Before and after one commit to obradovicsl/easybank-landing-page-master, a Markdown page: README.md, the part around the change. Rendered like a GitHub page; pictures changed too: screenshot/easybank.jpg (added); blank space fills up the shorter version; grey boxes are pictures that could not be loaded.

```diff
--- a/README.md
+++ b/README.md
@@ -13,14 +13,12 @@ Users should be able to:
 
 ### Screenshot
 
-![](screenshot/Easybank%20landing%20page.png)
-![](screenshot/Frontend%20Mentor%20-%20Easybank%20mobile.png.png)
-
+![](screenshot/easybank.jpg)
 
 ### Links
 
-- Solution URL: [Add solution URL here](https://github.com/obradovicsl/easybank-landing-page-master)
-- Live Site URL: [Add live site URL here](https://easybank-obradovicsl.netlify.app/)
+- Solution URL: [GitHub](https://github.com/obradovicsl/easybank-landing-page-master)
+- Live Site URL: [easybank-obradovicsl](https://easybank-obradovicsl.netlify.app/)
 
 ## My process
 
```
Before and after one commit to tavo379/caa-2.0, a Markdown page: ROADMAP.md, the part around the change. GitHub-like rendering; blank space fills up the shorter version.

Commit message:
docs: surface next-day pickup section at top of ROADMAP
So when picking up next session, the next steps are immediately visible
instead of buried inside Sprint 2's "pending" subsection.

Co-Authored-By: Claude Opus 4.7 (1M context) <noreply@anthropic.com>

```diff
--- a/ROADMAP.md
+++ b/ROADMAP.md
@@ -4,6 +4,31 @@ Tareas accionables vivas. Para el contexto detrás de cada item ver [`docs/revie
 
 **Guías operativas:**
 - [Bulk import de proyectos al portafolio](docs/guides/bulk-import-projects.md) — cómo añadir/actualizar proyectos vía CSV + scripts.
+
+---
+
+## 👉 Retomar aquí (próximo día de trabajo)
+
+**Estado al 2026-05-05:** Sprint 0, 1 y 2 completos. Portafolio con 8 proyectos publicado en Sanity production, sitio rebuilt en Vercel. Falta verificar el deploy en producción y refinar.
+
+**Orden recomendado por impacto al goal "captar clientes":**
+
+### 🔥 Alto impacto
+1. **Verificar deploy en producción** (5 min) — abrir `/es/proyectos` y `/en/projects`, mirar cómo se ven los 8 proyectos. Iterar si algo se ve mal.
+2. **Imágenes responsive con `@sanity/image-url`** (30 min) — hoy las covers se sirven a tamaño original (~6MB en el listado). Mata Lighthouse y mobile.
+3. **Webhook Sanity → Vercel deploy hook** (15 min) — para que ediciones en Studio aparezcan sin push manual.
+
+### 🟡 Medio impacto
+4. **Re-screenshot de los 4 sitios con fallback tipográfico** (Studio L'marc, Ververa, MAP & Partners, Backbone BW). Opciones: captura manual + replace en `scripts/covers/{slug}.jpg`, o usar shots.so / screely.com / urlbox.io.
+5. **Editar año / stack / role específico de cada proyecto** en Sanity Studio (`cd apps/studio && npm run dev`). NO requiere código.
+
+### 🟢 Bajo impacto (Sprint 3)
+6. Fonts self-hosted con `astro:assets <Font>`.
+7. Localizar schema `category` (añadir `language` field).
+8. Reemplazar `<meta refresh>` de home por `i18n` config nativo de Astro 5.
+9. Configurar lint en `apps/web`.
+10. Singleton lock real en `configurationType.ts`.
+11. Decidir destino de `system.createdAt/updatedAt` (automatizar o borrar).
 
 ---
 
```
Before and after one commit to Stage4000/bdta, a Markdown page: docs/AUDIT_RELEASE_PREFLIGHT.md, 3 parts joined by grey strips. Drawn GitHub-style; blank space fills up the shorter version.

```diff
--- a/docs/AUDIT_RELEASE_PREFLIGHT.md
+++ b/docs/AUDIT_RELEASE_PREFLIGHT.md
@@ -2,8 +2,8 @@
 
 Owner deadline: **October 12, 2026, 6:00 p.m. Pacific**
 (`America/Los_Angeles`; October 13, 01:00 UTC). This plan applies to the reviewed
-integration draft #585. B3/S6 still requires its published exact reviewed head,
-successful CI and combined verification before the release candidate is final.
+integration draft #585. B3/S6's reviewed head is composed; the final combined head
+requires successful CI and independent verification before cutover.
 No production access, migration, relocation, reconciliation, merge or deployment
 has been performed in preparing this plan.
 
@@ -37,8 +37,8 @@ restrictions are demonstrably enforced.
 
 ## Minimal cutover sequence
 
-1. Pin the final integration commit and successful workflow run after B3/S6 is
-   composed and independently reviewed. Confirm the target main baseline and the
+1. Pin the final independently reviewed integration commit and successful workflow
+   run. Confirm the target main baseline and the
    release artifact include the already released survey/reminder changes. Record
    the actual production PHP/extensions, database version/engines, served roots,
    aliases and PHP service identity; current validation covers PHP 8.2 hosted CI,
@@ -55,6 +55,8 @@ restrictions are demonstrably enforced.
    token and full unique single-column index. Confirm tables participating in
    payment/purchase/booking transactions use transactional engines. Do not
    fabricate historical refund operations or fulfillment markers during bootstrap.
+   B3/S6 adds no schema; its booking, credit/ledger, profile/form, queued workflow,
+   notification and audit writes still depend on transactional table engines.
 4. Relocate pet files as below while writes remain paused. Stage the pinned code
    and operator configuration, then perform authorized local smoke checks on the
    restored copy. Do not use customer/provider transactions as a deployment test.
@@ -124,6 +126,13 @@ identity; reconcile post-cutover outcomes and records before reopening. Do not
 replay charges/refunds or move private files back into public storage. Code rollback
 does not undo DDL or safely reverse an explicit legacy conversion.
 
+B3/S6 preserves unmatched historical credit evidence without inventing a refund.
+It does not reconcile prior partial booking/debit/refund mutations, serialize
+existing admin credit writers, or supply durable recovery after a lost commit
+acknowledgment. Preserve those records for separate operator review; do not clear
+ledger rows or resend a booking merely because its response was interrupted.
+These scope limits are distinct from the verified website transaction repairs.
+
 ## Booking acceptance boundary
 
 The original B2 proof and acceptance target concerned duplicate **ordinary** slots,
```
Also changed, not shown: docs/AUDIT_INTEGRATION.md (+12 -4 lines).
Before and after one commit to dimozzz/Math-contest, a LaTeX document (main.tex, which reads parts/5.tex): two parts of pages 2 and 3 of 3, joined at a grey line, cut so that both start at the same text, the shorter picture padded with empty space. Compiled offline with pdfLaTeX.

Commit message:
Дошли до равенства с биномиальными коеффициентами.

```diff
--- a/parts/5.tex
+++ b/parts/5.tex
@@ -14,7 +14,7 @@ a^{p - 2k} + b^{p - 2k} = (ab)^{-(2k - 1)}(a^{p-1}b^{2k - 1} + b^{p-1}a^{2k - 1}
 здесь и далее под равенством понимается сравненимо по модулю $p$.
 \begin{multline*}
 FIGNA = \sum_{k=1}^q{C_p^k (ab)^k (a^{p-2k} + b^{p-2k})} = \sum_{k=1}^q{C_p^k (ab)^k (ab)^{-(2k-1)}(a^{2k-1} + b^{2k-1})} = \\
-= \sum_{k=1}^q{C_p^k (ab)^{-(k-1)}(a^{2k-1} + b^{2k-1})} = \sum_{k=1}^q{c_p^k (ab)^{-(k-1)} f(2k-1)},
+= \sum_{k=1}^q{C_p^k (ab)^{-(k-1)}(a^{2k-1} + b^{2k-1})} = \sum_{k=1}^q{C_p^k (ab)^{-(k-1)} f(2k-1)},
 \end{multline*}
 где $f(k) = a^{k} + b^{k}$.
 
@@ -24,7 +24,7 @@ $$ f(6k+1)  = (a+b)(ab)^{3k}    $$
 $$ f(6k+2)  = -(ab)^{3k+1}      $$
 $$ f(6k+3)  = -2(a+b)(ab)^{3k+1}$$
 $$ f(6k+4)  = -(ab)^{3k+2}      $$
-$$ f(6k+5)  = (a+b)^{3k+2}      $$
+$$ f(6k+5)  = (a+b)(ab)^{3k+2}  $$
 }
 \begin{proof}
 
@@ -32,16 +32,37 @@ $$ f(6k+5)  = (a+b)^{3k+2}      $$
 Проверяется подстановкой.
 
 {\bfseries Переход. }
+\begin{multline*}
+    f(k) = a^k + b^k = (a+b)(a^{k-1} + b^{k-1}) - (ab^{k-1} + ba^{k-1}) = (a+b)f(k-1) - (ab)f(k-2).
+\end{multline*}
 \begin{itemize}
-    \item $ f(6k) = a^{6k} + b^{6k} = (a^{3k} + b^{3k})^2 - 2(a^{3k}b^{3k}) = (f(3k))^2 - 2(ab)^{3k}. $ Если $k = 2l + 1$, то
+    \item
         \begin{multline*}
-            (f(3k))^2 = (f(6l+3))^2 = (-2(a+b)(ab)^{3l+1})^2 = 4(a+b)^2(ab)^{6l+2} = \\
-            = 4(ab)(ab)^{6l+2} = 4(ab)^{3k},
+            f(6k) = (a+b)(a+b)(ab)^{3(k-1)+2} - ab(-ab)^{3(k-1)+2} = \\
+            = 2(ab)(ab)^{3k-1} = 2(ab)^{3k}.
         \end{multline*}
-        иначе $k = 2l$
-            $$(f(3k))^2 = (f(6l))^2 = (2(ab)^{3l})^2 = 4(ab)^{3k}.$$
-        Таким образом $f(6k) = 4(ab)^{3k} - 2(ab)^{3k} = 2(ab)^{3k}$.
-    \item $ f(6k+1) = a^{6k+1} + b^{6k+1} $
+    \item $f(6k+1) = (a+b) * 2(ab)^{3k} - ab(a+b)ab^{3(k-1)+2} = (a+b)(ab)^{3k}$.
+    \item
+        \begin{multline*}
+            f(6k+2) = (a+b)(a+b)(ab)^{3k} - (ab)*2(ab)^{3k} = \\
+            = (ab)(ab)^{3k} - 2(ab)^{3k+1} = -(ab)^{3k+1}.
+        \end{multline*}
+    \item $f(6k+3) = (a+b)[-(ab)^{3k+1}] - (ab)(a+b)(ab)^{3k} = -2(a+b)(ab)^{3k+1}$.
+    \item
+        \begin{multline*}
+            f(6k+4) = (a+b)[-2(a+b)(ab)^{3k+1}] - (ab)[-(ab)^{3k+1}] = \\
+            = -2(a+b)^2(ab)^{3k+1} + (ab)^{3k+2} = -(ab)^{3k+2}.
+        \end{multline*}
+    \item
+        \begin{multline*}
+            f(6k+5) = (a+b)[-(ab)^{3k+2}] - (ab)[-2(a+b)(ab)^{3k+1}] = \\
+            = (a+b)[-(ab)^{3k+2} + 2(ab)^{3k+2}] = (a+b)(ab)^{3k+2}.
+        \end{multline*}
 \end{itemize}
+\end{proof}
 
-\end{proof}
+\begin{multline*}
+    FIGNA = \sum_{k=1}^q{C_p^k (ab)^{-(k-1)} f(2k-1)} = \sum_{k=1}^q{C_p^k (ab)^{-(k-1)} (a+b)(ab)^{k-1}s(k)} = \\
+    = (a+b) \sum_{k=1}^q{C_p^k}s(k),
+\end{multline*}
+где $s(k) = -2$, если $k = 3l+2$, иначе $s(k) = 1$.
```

----

* [What to do]:
After reading through the material, report every line that holds "cada".

* [Output of the exercise]:
@@ -4,6 +4,31 @@ Tareas accionables vivas. Para el contexto detrás de cada item ver [`docs/revie
+5. **Editar año / stack / role específico de cada proyecto** en Sanity Studio (`cd apps/studio && npm run dev`). NO requiere código.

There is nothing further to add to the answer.